The Italian virtuoso pianist, composer and intellectual, Ferruccio Busoni, is mainly remembered for his magnificent works for piano, which are some of the most ferociously demanding in the repertoire.Devoted to the music of Liszt and later in life to Bach, Busoni wrote much that is beautiful, complex and ground-breaking.
The Seven Elegies put into practice the ideas contained in his controversial pamphlet, the Sketch of a New Aesthetic of Music, which highlighted the limitations and fragility of Western music, and promoted a new musical language incorporating avant-garde devices such as bitonality and quarter-tone harmonies. The Elegies created a furore, with its disorientating tendency to switch between major and minor mode within the same musical phrase, but is a visionary masterpiece. The Fantasia Contrappuntistica, Busoni’s best known solo piano work, is a contrapuntal fantasy on Bach’s last unfinished work, Die Kunst der Fuge, almost a reinterpretation of Bach for the 20th century. It remains one of the most impressive works in the entire piano literature, a monumental undertaking that stretches the possibilities of composer, instrument and performer to the limit.

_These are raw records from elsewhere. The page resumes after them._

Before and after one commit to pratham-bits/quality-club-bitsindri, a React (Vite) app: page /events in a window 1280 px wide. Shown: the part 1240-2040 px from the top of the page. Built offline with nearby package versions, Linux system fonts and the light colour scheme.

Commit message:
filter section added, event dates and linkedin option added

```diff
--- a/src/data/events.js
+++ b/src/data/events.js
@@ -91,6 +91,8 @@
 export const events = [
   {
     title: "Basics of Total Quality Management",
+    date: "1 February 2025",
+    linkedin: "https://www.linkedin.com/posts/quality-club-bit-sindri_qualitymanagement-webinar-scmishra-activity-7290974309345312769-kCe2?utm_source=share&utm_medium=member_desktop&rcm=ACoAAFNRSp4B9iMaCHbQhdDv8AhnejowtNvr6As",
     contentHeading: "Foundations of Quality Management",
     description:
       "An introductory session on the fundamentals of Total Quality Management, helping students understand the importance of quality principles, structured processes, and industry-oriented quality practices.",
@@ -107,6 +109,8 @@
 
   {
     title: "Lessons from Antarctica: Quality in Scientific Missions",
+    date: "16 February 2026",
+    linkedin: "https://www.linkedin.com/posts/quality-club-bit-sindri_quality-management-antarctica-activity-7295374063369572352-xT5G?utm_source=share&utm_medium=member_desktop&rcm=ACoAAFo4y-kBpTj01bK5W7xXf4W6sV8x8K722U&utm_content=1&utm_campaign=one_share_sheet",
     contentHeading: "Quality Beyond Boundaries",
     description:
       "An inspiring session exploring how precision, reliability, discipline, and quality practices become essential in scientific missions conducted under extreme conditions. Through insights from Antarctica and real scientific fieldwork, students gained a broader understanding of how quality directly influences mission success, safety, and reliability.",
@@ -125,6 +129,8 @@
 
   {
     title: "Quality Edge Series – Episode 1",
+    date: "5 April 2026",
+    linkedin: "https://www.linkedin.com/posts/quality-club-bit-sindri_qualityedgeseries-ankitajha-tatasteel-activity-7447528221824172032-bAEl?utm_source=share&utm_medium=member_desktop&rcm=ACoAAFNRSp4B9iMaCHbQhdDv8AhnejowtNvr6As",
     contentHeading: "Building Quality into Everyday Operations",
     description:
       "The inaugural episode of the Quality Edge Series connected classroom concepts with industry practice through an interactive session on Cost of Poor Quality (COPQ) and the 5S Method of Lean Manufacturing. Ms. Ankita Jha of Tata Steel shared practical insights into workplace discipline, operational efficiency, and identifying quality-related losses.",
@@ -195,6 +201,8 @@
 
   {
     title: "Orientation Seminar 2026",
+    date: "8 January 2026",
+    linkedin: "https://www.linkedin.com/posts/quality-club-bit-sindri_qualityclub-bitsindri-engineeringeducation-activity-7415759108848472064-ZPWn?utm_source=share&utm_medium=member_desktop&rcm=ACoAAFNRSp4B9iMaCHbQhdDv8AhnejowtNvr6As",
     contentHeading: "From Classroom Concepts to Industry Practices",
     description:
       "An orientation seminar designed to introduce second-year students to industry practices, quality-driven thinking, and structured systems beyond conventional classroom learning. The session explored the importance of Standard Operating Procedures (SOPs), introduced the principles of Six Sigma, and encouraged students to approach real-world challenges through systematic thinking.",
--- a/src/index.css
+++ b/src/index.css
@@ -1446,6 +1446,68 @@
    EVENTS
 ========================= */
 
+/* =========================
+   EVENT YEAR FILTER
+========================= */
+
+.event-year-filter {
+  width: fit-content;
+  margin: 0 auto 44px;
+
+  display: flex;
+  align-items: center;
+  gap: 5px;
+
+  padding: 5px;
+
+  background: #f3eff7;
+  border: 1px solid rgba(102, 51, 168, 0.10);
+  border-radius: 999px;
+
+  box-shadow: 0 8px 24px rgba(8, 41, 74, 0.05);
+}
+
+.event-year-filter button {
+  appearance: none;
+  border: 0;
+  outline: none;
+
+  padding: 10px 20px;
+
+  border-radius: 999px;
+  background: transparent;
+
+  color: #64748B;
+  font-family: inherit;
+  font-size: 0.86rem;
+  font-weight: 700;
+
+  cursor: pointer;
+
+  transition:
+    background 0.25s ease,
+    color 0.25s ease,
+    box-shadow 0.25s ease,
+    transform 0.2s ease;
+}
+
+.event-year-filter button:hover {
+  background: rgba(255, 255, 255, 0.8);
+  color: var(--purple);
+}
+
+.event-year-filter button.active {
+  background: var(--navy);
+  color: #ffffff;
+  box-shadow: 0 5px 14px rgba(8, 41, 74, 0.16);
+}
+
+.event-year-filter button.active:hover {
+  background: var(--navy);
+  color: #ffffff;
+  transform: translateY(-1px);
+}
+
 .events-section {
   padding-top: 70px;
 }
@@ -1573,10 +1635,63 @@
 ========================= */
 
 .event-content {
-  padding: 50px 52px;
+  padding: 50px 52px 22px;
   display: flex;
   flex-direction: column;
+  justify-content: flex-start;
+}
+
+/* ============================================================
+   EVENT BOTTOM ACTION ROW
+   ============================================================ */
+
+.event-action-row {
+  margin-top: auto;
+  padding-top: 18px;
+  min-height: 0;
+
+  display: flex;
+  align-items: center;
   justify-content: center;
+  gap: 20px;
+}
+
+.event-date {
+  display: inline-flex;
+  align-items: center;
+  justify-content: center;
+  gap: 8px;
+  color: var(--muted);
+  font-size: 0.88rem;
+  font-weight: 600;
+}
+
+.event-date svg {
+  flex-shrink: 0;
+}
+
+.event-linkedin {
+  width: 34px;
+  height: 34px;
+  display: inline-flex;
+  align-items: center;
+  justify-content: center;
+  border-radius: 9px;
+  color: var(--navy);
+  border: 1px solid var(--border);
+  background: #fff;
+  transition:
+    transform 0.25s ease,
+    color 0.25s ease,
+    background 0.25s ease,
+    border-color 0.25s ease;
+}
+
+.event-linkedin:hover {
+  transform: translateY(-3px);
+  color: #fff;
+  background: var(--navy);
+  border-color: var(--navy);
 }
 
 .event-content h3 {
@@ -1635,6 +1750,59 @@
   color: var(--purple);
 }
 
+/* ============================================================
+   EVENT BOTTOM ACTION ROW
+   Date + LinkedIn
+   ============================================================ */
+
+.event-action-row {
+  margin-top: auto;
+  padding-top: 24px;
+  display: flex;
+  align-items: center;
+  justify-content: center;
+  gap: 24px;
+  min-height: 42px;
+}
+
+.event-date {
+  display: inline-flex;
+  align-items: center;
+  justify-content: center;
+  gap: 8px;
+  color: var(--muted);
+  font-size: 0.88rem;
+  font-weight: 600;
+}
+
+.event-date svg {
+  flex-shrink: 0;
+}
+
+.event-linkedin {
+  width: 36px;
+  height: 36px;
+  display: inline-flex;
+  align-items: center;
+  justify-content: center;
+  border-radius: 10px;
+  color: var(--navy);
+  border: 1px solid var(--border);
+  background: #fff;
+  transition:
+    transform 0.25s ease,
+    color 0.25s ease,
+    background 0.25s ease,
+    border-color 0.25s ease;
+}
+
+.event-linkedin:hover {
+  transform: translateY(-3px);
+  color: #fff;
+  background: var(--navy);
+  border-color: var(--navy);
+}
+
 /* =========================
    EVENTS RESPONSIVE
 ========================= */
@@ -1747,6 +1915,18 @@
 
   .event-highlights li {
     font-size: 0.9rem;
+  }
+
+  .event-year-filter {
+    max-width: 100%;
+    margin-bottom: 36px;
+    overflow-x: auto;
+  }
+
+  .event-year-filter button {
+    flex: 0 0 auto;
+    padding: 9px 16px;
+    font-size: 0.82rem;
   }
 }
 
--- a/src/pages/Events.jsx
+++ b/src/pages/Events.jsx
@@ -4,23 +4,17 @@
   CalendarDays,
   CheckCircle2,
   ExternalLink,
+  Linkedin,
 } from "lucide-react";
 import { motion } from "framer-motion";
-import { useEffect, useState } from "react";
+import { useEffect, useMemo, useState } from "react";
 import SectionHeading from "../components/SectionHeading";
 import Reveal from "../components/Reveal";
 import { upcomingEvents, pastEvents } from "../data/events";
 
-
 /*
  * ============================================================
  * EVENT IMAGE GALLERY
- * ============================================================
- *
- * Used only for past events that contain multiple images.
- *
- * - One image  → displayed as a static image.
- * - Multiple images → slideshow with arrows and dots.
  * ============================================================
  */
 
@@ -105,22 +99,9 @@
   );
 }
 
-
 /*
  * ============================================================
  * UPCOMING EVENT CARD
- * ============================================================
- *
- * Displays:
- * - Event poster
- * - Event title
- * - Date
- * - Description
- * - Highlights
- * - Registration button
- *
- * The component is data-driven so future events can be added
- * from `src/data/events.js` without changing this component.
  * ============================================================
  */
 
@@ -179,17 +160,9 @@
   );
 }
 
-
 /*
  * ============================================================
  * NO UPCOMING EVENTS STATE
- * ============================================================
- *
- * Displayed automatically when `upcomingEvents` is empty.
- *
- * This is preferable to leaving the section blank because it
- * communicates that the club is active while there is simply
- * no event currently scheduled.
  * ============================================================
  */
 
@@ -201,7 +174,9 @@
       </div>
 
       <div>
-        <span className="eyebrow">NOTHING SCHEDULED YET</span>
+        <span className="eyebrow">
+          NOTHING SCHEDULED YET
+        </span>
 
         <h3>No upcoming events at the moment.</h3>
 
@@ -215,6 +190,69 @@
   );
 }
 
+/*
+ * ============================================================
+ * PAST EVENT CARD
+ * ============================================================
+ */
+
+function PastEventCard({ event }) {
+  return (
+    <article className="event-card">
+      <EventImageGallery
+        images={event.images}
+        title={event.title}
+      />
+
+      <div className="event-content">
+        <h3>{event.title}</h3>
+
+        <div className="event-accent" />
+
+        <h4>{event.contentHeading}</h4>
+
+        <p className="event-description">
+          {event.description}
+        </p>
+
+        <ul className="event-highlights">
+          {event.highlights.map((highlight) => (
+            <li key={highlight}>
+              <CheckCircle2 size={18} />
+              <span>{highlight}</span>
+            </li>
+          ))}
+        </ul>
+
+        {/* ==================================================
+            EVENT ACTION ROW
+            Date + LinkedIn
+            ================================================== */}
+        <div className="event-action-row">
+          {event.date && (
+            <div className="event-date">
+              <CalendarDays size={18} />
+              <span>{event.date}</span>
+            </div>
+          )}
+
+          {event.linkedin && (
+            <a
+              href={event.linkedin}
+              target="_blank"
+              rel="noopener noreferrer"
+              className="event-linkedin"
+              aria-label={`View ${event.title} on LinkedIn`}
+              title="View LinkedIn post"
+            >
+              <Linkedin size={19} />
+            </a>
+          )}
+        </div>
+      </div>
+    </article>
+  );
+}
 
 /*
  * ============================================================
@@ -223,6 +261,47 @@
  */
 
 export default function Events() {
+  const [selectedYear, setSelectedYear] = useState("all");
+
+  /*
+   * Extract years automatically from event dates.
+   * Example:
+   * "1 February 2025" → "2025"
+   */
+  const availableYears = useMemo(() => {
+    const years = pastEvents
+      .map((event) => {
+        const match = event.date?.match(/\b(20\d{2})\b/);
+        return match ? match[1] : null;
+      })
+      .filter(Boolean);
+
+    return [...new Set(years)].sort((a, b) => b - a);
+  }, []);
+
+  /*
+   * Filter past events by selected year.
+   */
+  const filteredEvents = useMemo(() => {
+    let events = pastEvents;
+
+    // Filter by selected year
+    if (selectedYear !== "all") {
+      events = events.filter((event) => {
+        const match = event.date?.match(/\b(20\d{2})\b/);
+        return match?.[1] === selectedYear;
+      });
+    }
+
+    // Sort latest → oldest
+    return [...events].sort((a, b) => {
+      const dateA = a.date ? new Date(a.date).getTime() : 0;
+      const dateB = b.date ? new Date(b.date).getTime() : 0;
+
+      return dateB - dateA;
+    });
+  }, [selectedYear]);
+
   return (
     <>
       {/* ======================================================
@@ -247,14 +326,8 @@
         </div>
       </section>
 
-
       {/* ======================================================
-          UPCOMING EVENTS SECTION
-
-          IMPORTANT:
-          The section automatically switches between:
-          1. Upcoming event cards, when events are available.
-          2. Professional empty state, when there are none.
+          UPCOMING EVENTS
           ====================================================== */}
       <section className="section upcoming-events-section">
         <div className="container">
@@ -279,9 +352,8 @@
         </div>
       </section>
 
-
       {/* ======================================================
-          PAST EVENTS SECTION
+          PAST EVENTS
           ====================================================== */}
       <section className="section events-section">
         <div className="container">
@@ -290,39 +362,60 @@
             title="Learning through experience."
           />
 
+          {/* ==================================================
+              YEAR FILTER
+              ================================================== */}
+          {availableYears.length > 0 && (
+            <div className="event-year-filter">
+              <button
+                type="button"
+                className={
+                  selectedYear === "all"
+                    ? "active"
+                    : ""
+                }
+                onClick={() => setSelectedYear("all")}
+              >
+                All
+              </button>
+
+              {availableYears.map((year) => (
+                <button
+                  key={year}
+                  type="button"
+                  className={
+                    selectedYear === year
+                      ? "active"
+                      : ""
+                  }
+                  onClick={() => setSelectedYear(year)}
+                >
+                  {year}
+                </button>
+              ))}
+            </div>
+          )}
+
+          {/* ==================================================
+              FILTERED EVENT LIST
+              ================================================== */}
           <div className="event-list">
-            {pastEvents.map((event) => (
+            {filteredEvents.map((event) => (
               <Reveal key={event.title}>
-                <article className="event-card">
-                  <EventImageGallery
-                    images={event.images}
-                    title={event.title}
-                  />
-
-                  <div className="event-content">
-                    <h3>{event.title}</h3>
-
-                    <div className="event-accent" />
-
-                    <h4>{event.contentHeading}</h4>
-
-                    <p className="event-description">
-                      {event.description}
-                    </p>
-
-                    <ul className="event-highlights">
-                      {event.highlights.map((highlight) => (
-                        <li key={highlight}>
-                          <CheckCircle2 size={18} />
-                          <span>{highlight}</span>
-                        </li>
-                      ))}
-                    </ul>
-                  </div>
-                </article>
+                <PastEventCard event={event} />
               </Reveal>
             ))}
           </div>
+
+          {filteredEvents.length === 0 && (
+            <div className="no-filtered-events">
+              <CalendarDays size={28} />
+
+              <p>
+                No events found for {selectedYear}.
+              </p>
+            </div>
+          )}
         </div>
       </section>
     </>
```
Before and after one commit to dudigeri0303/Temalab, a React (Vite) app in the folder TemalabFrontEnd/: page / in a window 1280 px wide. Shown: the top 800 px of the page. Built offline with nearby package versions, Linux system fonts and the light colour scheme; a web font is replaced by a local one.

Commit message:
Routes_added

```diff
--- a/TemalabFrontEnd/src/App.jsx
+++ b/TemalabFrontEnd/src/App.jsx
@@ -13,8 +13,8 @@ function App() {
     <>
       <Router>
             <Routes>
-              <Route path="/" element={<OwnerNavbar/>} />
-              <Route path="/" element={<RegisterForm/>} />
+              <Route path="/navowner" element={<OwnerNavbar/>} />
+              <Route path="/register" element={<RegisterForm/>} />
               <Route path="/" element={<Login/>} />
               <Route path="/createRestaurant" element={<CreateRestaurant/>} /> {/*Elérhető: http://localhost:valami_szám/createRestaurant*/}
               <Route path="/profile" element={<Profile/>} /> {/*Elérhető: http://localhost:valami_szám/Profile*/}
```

Sandro Ivo Bartoli is one of the most exciting pianists of his generation, and is a leading interpreter of early twentieth century Italian piano music, particularly Casella and Malipiero, as well as Busoni.